Arnold Böcklin (October 16, 1827 – January 16, 1901)

Oil on wood, 29 x 48 in. (73.7 x 121.9 cm)
The Metropolitan Museum of Art, New York

Arnold Böcklin painted five versions of Island of the Dead between 1880 and 1886. The image became one of the most beloved motifs in late nineteenth-century Germany, widely known through poor color reproductions and a freely adapted etching of the 1890s.

The Metropolitan Museum owns the second version of Island of the Dead, which was commissioned by Marie Berna when she visited Böcklin in his Florence studio in April 1880. She was struck by the first version (Kunstmuseum Basel), which sat half completed on the easel, so Böcklin painted this smaller version on wood for her. At her request, he added the coffin and female figure, an allusion to her husband's death years earlier.  The white-clad figure is often taken to be Charon, and the water analogous to the Acheron.
His dealer, Fritz Gurlitt, prodded Böcklin to paint three more versions, all with a lighter sky. One is in Berlin (1883, Alte Nationalgalerie), one is in Leipzig (1886, Museum der Bildenden Künste), and the third (1884) was destroyed in World War II (?).

The Island of the Dead inspired musical compositions by Sergei Rachmaninoff, Max Reger, Huber.
Böcklin's work was a good inspiration for many other artist such as Salvador Dalí, de Chirico, Max Ernst.
"Island of the Dead," is considered among the most prized works in the history of art.


Arnold Böcklin 
Source between two rock walls, 1881
Oil on canvas (85 x 62 cm) 
Private collection 

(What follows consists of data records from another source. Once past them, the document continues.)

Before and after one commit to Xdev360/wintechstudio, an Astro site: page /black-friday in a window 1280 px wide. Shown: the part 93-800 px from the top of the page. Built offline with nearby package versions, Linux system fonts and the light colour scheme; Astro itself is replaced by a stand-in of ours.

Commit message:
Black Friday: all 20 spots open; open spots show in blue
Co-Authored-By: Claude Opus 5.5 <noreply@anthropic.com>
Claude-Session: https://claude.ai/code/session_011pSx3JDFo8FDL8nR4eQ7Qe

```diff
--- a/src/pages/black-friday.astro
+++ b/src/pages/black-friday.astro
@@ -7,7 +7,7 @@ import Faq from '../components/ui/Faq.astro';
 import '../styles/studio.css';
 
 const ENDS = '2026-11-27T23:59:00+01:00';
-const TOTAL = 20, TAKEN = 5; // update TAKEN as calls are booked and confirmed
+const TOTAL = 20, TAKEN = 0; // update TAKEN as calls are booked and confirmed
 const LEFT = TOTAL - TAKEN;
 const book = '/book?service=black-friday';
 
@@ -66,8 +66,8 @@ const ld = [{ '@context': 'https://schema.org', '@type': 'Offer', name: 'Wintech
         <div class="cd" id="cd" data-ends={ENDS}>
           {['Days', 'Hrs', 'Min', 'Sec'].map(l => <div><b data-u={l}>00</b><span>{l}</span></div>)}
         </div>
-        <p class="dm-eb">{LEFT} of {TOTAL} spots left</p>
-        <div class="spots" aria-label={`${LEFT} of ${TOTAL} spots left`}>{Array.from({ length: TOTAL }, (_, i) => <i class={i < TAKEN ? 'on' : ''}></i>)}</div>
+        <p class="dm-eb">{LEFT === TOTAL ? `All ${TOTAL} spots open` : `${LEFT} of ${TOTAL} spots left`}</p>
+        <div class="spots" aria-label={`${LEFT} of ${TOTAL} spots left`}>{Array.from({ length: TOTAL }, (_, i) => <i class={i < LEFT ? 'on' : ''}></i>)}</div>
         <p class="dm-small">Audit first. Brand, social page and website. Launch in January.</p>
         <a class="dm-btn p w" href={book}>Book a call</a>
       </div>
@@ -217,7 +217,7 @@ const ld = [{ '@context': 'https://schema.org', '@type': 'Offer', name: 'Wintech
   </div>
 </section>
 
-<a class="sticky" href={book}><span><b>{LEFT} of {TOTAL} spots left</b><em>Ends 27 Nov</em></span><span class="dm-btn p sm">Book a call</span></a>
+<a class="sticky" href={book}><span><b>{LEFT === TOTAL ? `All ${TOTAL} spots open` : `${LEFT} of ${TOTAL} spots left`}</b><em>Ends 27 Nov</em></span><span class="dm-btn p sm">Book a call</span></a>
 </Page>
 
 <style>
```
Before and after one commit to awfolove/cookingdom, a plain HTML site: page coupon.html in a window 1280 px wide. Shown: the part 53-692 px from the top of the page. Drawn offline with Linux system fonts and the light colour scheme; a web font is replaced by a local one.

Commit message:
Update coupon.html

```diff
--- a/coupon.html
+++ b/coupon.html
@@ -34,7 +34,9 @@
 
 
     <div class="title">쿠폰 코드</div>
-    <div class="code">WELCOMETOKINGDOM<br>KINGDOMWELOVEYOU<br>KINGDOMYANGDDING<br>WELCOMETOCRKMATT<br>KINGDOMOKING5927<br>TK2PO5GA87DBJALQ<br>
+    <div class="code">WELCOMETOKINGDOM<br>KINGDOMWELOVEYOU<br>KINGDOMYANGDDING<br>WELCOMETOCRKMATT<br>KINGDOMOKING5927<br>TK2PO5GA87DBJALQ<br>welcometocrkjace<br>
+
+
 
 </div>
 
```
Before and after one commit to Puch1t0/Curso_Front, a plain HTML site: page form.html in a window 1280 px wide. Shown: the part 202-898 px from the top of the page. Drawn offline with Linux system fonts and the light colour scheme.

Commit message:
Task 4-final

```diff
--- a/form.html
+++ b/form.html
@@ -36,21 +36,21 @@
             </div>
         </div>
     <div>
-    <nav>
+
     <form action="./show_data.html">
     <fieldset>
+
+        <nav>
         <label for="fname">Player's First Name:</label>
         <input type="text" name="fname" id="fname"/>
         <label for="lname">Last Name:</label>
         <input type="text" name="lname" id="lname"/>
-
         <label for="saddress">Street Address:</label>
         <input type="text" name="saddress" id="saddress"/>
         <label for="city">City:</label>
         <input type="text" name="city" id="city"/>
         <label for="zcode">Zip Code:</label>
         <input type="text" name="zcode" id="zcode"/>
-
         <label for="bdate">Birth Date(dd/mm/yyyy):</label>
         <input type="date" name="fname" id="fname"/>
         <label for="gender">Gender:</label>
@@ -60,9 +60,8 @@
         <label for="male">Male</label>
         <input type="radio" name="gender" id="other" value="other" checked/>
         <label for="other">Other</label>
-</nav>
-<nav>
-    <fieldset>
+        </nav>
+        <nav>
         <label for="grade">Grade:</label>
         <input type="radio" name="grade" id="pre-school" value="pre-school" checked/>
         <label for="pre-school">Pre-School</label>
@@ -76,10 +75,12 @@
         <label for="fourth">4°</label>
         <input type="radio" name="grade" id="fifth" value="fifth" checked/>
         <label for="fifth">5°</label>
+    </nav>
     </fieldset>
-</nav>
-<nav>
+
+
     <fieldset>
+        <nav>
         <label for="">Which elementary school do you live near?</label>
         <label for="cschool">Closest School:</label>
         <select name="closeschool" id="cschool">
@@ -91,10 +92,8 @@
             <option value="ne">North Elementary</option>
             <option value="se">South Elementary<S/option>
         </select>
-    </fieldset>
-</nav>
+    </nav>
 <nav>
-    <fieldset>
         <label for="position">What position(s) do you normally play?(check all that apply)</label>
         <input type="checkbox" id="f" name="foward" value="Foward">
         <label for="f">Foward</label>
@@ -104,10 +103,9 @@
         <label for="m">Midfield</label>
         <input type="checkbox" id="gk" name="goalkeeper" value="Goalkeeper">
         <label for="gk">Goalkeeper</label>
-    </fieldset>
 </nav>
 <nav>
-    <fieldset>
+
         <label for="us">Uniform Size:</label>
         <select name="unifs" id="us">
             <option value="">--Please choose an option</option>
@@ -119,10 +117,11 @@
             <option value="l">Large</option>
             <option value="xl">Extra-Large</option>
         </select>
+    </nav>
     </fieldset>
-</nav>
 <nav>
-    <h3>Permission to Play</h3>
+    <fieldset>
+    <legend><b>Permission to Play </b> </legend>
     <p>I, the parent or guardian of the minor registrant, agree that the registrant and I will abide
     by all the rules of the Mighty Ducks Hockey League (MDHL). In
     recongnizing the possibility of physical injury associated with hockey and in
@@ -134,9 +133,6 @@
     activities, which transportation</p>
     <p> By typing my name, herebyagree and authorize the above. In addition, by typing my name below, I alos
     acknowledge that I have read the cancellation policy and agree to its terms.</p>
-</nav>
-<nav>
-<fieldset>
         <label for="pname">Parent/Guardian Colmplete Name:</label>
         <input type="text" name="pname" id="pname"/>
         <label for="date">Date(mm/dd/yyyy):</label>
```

Arnold Böcklin
The sacred wood, 1882
Varnished tempera on wood, Kunstmuseum Basel.